Canadian cross-triathlon champion Karsten Madsen sheds light on his breakthrough year in the cross-triathlon world and his build heading into the Xterra World Championship in Maui this weekend.
As told to Claire Duncan.
When Xterra announced they were moving from the US Series to a Pan Am series, I had mixed emotions. There were lots of things to consider — like that there would now be two Canadian races — but many of the other races would be much farther away than when the tour was just in the USA.
Planning was my season was fairly difficult. When my coach, Craig Taylor, and I saw the schedule, we knew that me racing both Canadian races was a no-brainer. We decided to look at my skill set as a way to narrow down the races. I was looking for races that were technical, flat and not at high elevation. With this in mind, we were left with Argentina, Oak Mountain and Dominican Republic. I decided to opt for the earlier race in Argentina, which fortunately a sponsor helped me out with to get there.
I was in great shape for an early season start and knew at the beginning of the year that it could be a good one. I had been training with an ITU squad and two future Olympians. The Oak Mountain course was perfect for my skill set and Dominican was a back-up because racing Xterra never usually goes as planned.
The goal at the start of the year was to place fifth overall in the series and win my home town race. I went into Argentina not really knowing where I stood. Reigning world champion Josiah Middaugh was the man to beat. I ended up smashing the race and came within a minute and a half of him and had the fastest run split of the day. I never expected to perform so well in such an important race of the series. A big part of me wondered, was this a fluke?
Stress was beginning to build for me and I crashed when out pre-riding the course at Xterra Oak Mountain. I felt out of sorts but got the job done on race day and placed third. I realized my result in Argentina was not a fluke. If I could take third on a day I didn’t feel my best, I felt it was time to reevaluate my goals.
I got my chance with my hometown race, Mine Over Matter in Guelph, Ontario. All my prep leading into this race went perfectly and I was ready to deliver. I had my whole support team, all the people that work with me day-in, day-out at this race. It added pressure but I trusted my training and found a new intensity I never knew I had. I had the fastest swim and bike and was seconds off the fastest run of the day. I won by over four minutes. It felt like a massive breakthrough.
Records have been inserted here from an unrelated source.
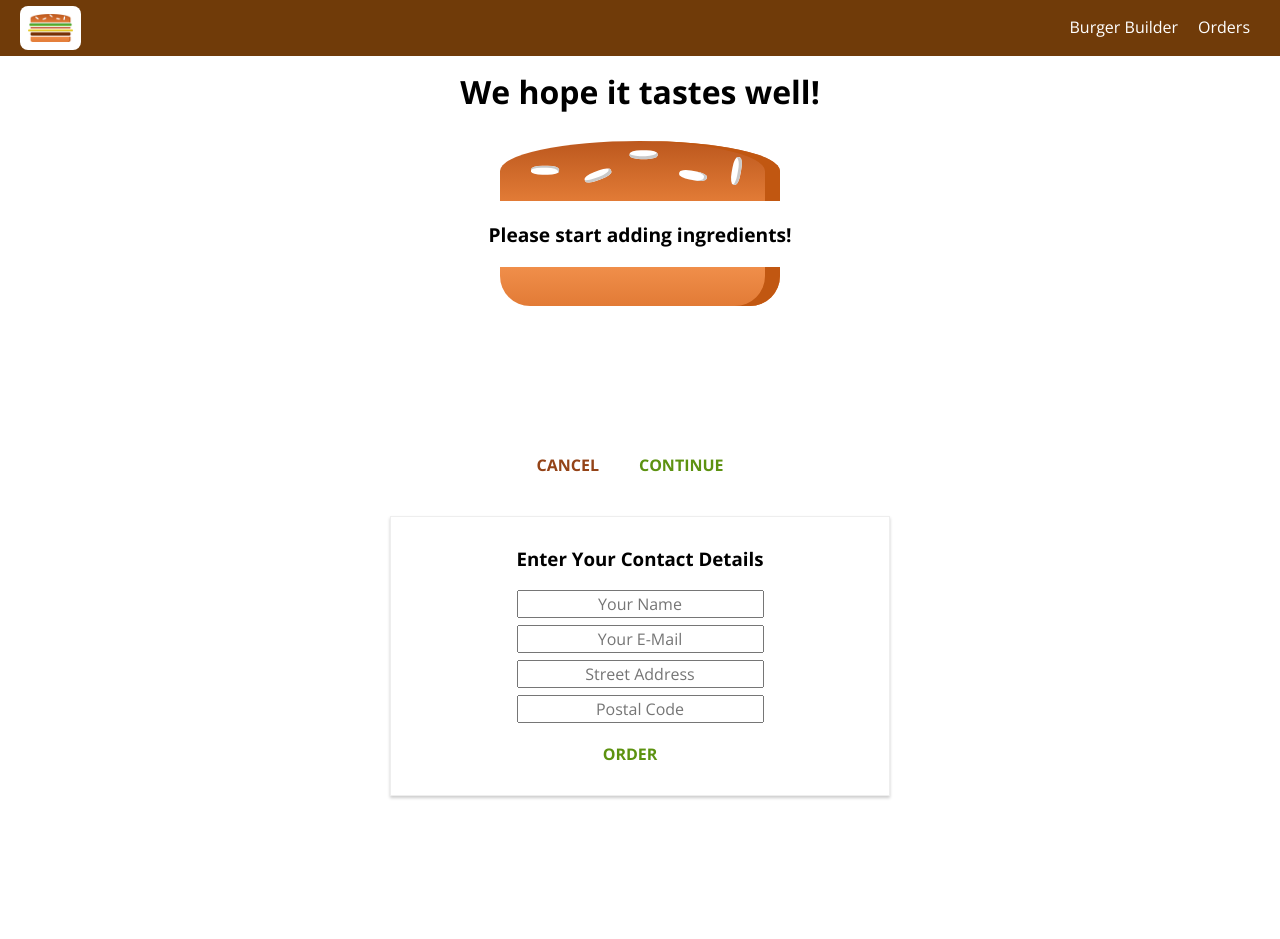
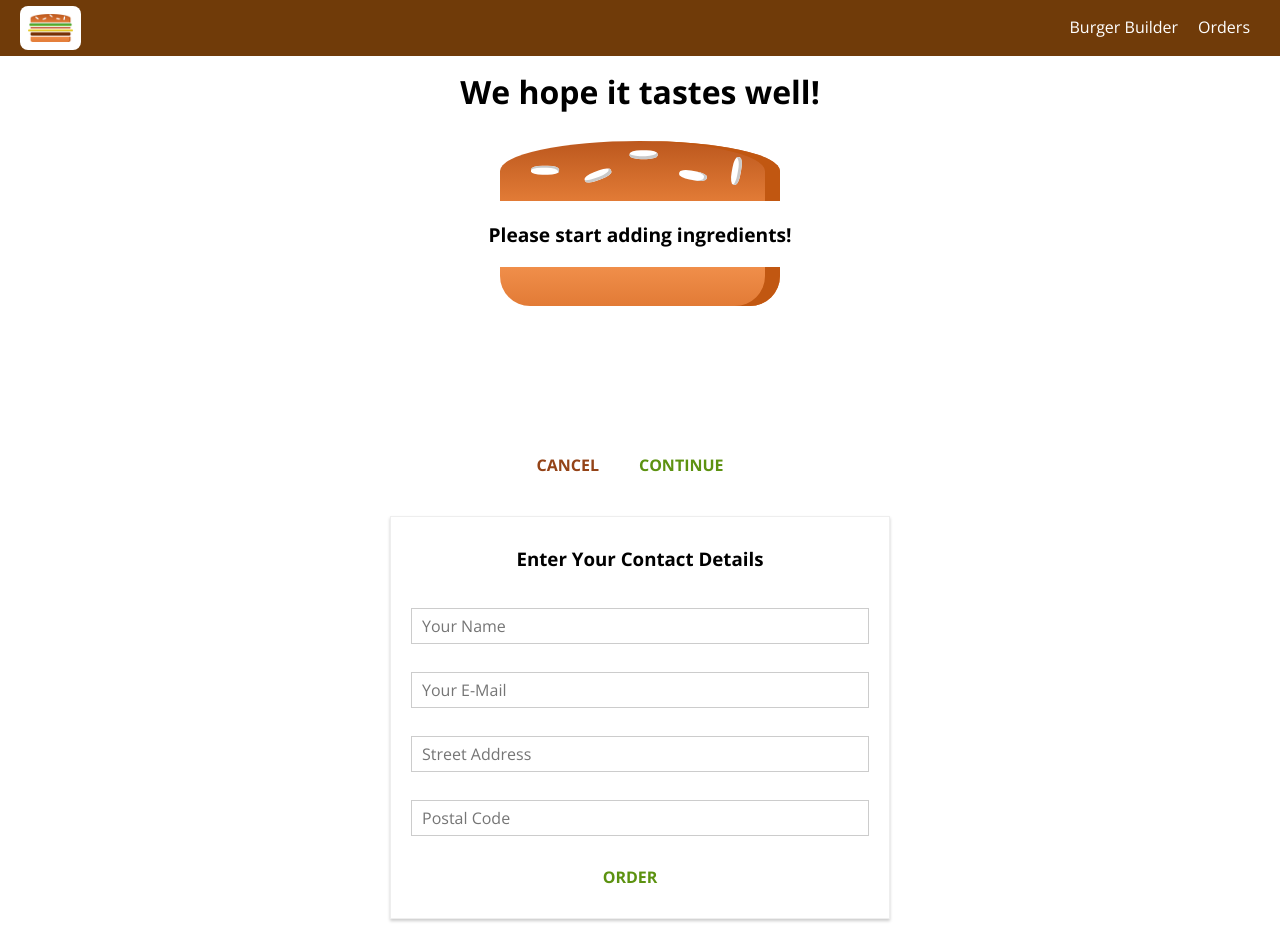
Before and after one commit to Ch-sriram/burger-builder, a React (Create React App) app: page /checkout/contact-data in a window 1280 px wide. Before the commit the page ends 816 px from the top, so only its background shows below. Built offline with nearby package versions, Linux system fonts and the light colour scheme.

Commit message:
Creating a Custom Dynamic <Input /> Component

```diff
--- /dev/null
+++ b/src/components/UI/Input/Input.component.jsx
@@ -0,0 +1,69 @@
+import React from 'react';
+import styled from 'styled-components';
+
+const InputDiv = styled.div`
+  width: 100%;
+  padding: 10px;
+  box-sizing: border-box;
+`;
+
+const Label = styled.label`
+  font-weight: bold;
+  display: block;
+  margin-bottom: 8px;
+`;
+
+const Input = styled.input`
+  outline: none;
+  border: 1px solid #CCC;
+  background-color: white;
+  font: inherit;
+  padding: 6px 10px;
+  display: block;
+  width: 100%;
+  box-sizing: border-box;
+
+  :focus {
+    outline: none;
+    background-color: #CCC;
+  }
+`;
+
+const TextArea = styled.textarea`
+  outline: none;
+  border: 1px solid #CCC;
+  background-color: white;
+  font: inherit;
+  padding: 6px 10px;
+  display: block;
+  width: 100%;
+  box-sizing: border-box;
+
+  :focus {
+    outline: none;
+    background-color: #CCC;
+  }
+`;
+
+
+const input = props => {
+  let inputElement = null;
+  switch (props.input_type) {
+    case 'input':
+      inputElement = <Input {...props} />;
+      break;
+    case 'textarea':
+      inputElement = <TextArea {...props} />;
+      break;
+    default: inputElement = <Input {...props} />;
+  }
+
+  return (
+    <InputDiv>
+      <Label>{props.label}</Label>
+      {inputElement}
+    </InputDiv>
+  )
+};
+
+export default input;
--- a/src/containers/Checkout/ContactData/ContactData.component.jsx
+++ b/src/containers/Checkout/ContactData/ContactData.component.jsx
@@ -2,11 +2,12 @@
 import React, { Component } from 'react';
 import styled from 'styled-components';
 import { withRouter } from 'react-router-dom';
-import axios from '../../../axios-orders';
 
 // CUSTOM COMPONENTS
 import { StyledButton as Button } from '../../../components/UI/Buttons/StyledButton.styled';
 import Spinner from '../../../components/UI/Spinner/Spinner.component';
+import axios from '../../../axios-orders';
+import Input from '../../../components/UI/Input/Input.component';
 
 // STYLED COMPONENTS
 const FormDiv = styled.div`
@@ -17,22 +18,6 @@ const FormDiv = styled.div`
   border: 1px solid #EEE;
   padding: 10px;
   box-sizing: border-box;
-
-  & form {
-    display: flex;
-    flex-flow: column;
-    align-items: center;
-
-    input:not(:last-of-type) {
-      margin-bottom: 7px;
-    }
-
-    input {
-      width: 50%;
-      text-align: center;
-      font: inherit;
-    }
-  }
 
   @media (min-width: 600px) { width: 500px; }
 `;
@@ -90,10 +75,10 @@ class ContactData extends Component {
   render() {
     let form = (
       <form>
-        <input type="text" name="name" placeholder="Your Name" />
-        <input type="email" name="email" placeholder="Your E-Mail" />
-        <input type="text" name="street" placeholder="Street Address" />
-        <input type="text" name="postal" placeholder="Postal Code" />
+        <Input input_type="input" type="text" name="name" placeholder="Your Name" />
+        <Input input_type="input" type="email" name="email" placeholder="Your E-Mail" />
+        <Input input_type="input" type="text" name="street" placeholder="Street Address" />
+        <Input input_type="input" type="text" name="postal" placeholder="Postal Code" />
         <Button type="success" onClick={this.orderHandler}>
           ORDER
         </Button>
```
Also changed, not shown: 1 other file (tests, documents, lock files or other folders).
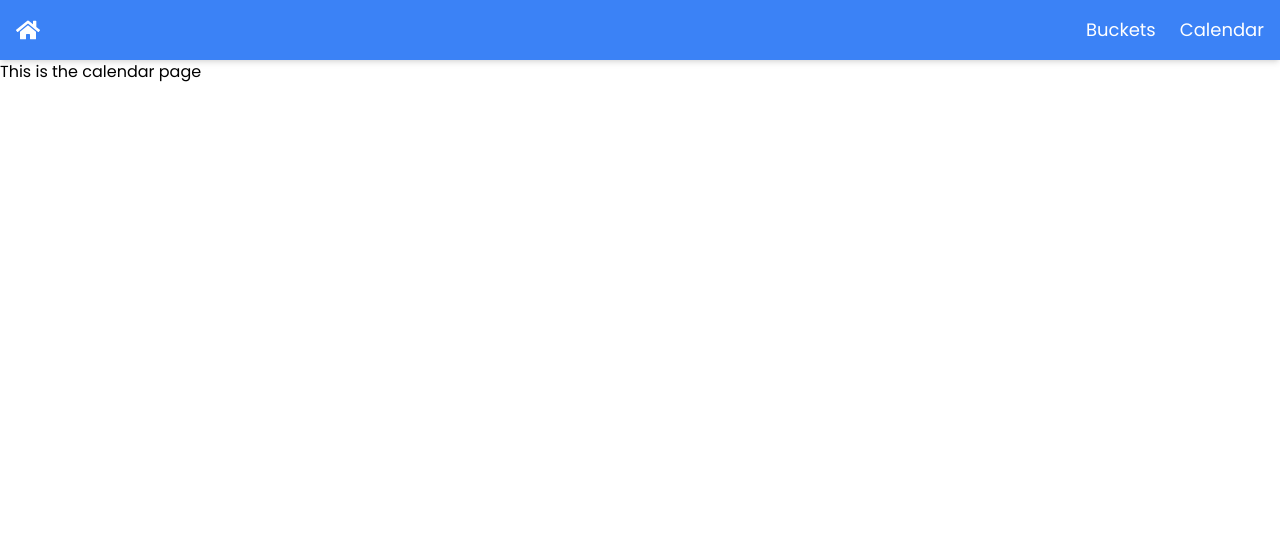
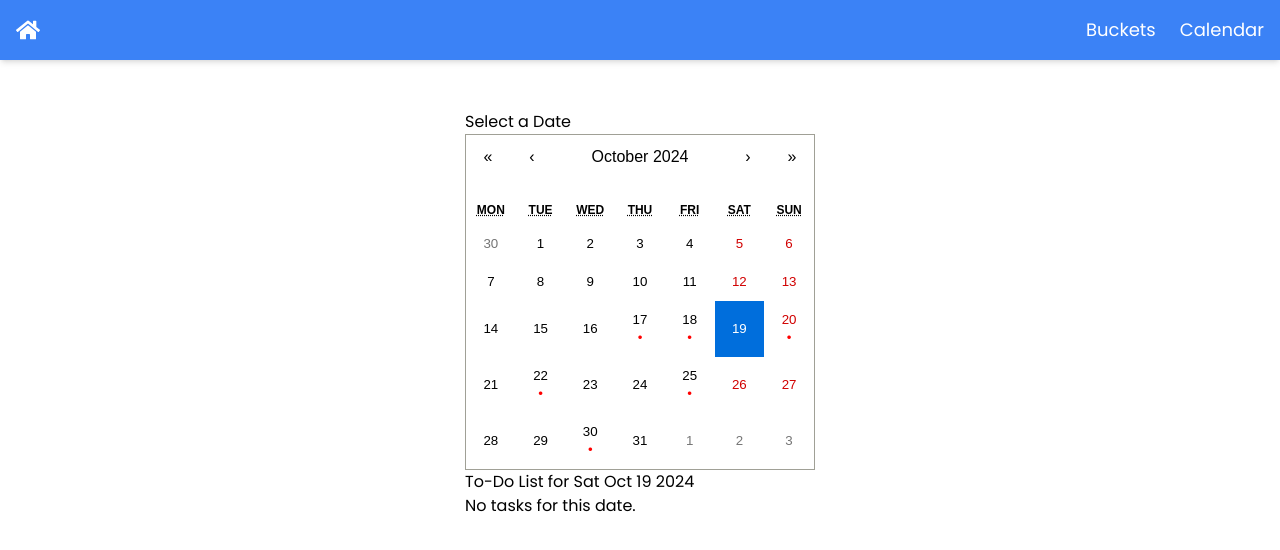
Before and after one commit to paldridi/smartTodo, a React (Vite) app: page /calendar in a window 1280 px wide. Shown: the top 550 px of the page. Built offline with nearby package versions, Linux system fonts and the light colour scheme; data requests are answered from the project's data file.

Commit message:
Added calendar integration to show deadlines

```diff
--- a/src/pages/CalendarPage.jsx
+++ b/src/pages/CalendarPage.jsx
@@ -1,11 +1,84 @@
-import React from 'react'
+import React, { useState } from 'react';
+import Calendar from 'react-calendar';
+import 'react-calendar/dist/Calendar.css';
+import axios from 'axios';
+
+// Sample API data retrieval function
+const fetchData = async () => {
+    try {
+        const res = await axios.get('http://localhost:8000/buckets'); // Fetch buckets and tasks from API
+        return res.data;
+    } catch (error) {
+        console.error('Error fetching data:', error);
+        return [];
+    }
+};
 
 const CalendarPage = () => {
-  return (
-    <div>
-      This is the calendar page
-    </div>
-  )
-}
+    const [value, setValue] = useState(new Date());
+    const [selectedTodos, setSelectedTodos] = useState([]);
+    const [buckets, setBuckets] = useState([]);
 
-export default CalendarPage
+    // Fetch the bucket data on component mount
+    React.useEffect(() => {
+        const loadData = async () => {
+            const data = await fetchData();
+            setBuckets(data);
+        };
+        loadData();
+    }, []);
+
+    // Function to handle date selection and display associated to-dos
+    const onChange = (date) => {
+        setValue(date);
+        const formattedDate = date.toISOString().split('T')[0]; // Format the date for matching deadlines
+
+        // Filter to-do items based on selected date
+        const todosForSelectedDate = buckets.flatMap(bucket =>
+            bucket.todo_lists.filter(todo => todo.deadline.startsWith(formattedDate))
+        );
+
+        setSelectedTodos(todosForSelectedDate);
+    };
+
+    // Function to mark dates with deadlines
+    const tileContent = ({ date }) => {
+        const formattedDate = date.toISOString().split('T')[0];
+
+        // Check if any task has a deadline matching the current date
+        const hasDeadline = buckets.some(bucket =>
+            bucket.todo_lists.some(todo => todo.deadline.startsWith(formattedDate))
+        );
+
+        return hasDeadline ? <div className="deadline-marker" style={{ color: 'red' }}>•</div> : null;
+    };
+
+    return (
+        <div style={{ margin: 'auto', width: 'fit-content', padding: '50px' }}>
+            <h2>Select a Date</h2>
+            <Calendar
+                onChange={onChange}
+                value={value}
+                tileContent={tileContent}
+            />
+            <div>
+                <h3>To-Do List for {value.toDateString()}</h3>
+                {selectedTodos.length > 0 ? (
+                    <ul>
+                        {selectedTodos.map((todo) => (
+                            <li key={todo.id}>
+                                <strong>{todo.title}</strong> - {todo.description} (Due: {new Date(todo.deadline).toDateString()})
+                                <br />
+                                <strong>Status: </strong>{todo.done ? 'Completed' : 'Pending'}
+                            </li>
+                        ))}
+                    </ul>
+                ) : (
+                    <p>No tasks for this date.</p>
+                )}
+            </div>
+        </div>
+    );
+};
+
+export default CalendarPage;
```
Also changed, not shown: package.json (+9 -1 lines), 1 other file (tests, documents, lock files or other folders).
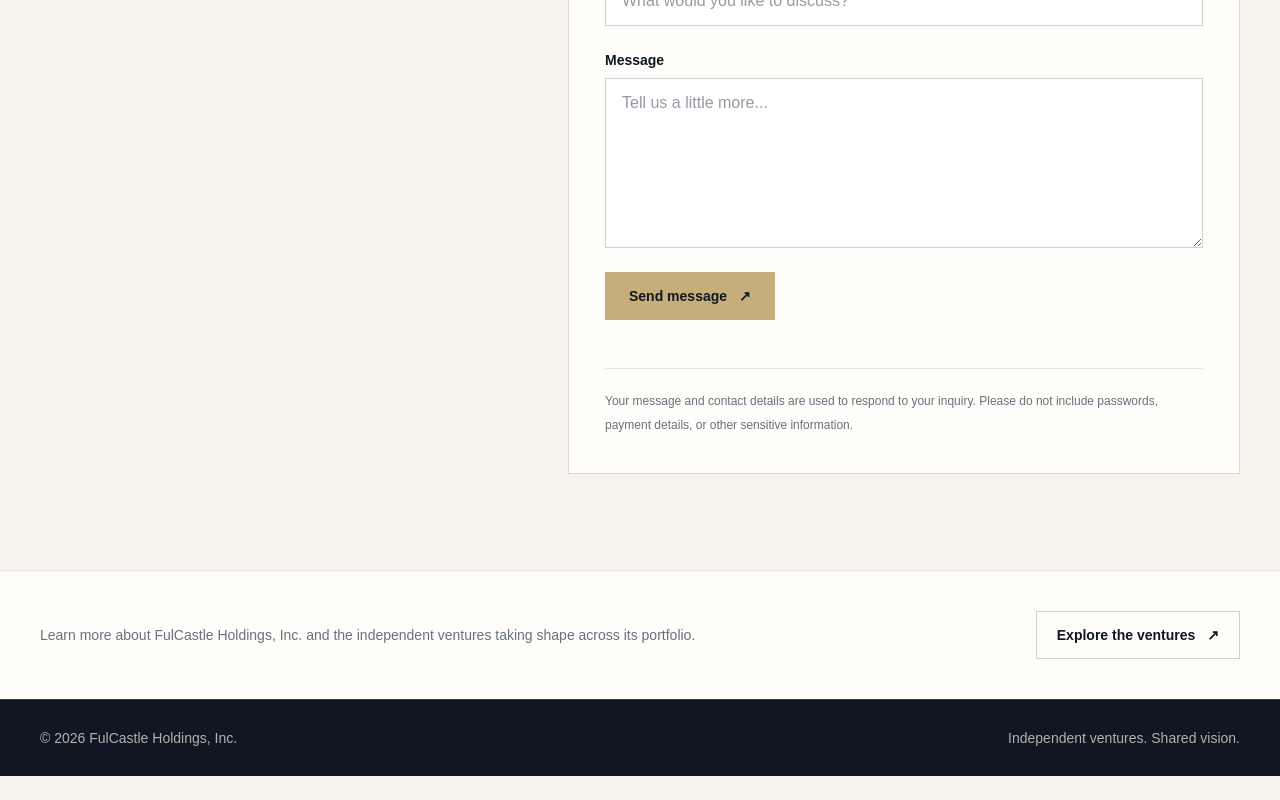
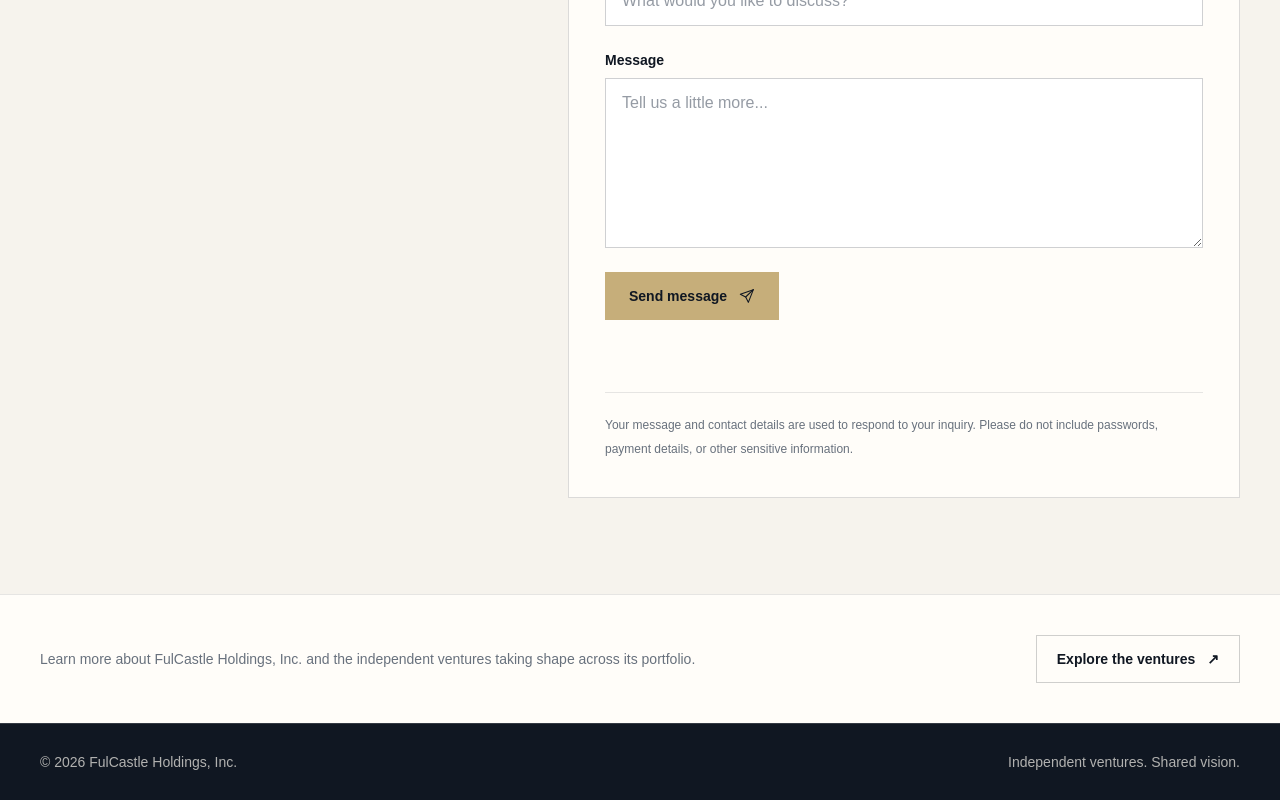
Before and after one commit to StarksDOOM/fulcastle-site, a Next.js app: page /contact in a window 1280 px wide. Shown: the part 1022-1822 px from the top of the page. Before the commit the page ends 1798 px from the top, so only its background shows below. Built offline with nearby package versions, Linux system fonts and the light colour scheme.

Commit message:
feat(contact): add accessible sending and sent button states

```diff
--- a/app/contact/contact-form.tsx
+++ b/app/contact/contact-form.tsx
@@ -6,6 +6,41 @@ type SubmissionState = "idle" | "sending" | "success" | "error";
 
 const fieldClassName =
   "mt-2 block min-h-12 w-full border border-graphite/20 bg-white px-4 py-3 text-base text-graphite placeholder:text-slate/70 focus:border-muted-gold focus:outline-2 focus:outline-offset-2 focus:outline-muted-gold";
+
+function PaperPlaneIcon() {
+  return (
+    <svg aria-hidden="true" className="h-4 w-4" fill="none" viewBox="0 0 24 24">
+      <path
+        d="M21.5 2.5 14 21.5l-4-8-8-4 19.5-7Z"
+        stroke="currentColor"
+        strokeLinecap="round"
+        strokeLinejoin="round"
+        strokeWidth="1.6"
+      />
+      <path
+        d="M21.5 2.5 10 13.5"
+        stroke="currentColor"
+        strokeLinecap="round"
+        strokeLinejoin="round"
+        strokeWidth="1.6"
+      />
+    </svg>
+  );
+}
+
+function CheckIcon() {
+  return (
+    <svg aria-hidden="true" className="h-4 w-4" fill="none" viewBox="0 0 24 24">
+      <path
+        d="m5 12 4.5 4.5L19 7"
+        stroke="currentColor"
+        strokeLinecap="round"
+        strokeLinejoin="round"
+        strokeWidth="2"
+      />
+    </svg>
+  );
+}
 
 export function ContactForm() {
   const [state, setState] = useState<SubmissionState>("idle");
@@ -117,15 +152,36 @@ export function ContactForm() {
       </div>
 
       <button
-        className="inline-flex min-h-12 items-center justify-center gap-3 bg-muted-gold px-6 py-3 text-sm font-semibold text-graphite transition-colors hover:brightness-95 focus-visible:outline-2 focus-visible:outline-offset-4 focus-visible:outline-muted-gold disabled:cursor-not-allowed disabled:opacity-60"
+        aria-busy={state === "sending"}
+        className="inline-flex min-h-12 items-center justify-center gap-3 bg-muted-gold px-6 py-3 text-sm font-semibold text-graphite transition-[filter,transform,background-color] duration-200 hover:brightness-95 focus-visible:outline-2 focus-visible:outline-offset-4 focus-visible:outline-muted-gold disabled:cursor-not-allowed disabled:opacity-60 motion-reduce:transition-none"
         disabled={state === "sending"}
         type="submit"
       >
-        {state === "sending" ? "Sending..." : "Send message"}
-        {state !== "sending" && <span aria-hidden="true">↗</span>}
+        {state === "sending" ? (
+          <>
+            Sending…
+            <span aria-hidden="true" className="motion-safe:animate-pulse">
+              <PaperPlaneIcon />
+            </span>
+          </>
+        ) : state === "success" ? (
+          <>
+            Sent!
+            <CheckIcon />
+          </>
+        ) : (
+          <>
+            Send message
+            <PaperPlaneIcon />
+          </>
+        )}
       </button>
 
-      <p aria-live="polite" className="text-sm leading-6" role="status">
+      <p
+        aria-live="polite"
+        className="min-h-6 text-sm leading-6"
+        role={state === "error" ? "alert" : "status"}
+      >
         {state === "success" && (
           <span className="text-emerald-800">
             Thanks for reaching out. Your message has been sent.
```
Xterra Victoria presented a whole new set of challenges, including Brent McMahon. The race and Xterra really hyped up the local guy ahead of time. Why wouldn’t they? Brent is an amazing talent and can ride a mountain bike very well. Many people didn’t think I would be able to beat the Olympian and Ironman winner. I had a lot on the line with the overall points in the tour. The course was extremely demanding and anything could happen. I played it as safe as I could — and when the dust settled, I had won my second major Xterra title and I was leading the Pan Am tour. With the win I felt confident with where I stood and felt I didn’t need to race Dominican Republic.
I knew that in light of my great season it was important to stay grounded and committed to the work and the little things, which were the key to my success. The Pan Am Final was in Utah at altitude. It didn’t fit my skill set but, I worked on the weaknesses. I had raced so well this season that I felt it was unlikely for me to finish worse than third. Unfortunately, it was not the storybook ending I wanted. I finished eighth in the race and the altitude got the better of me. With the biggest start list for an Xterra I’ve ever raced, I got a real preview of the contenders for World Championships.
I’m now heading into the Xterra World Championships where I get an opportunity to rematch many of the guys who bested me in the Utah race. I’m excited for this end goal.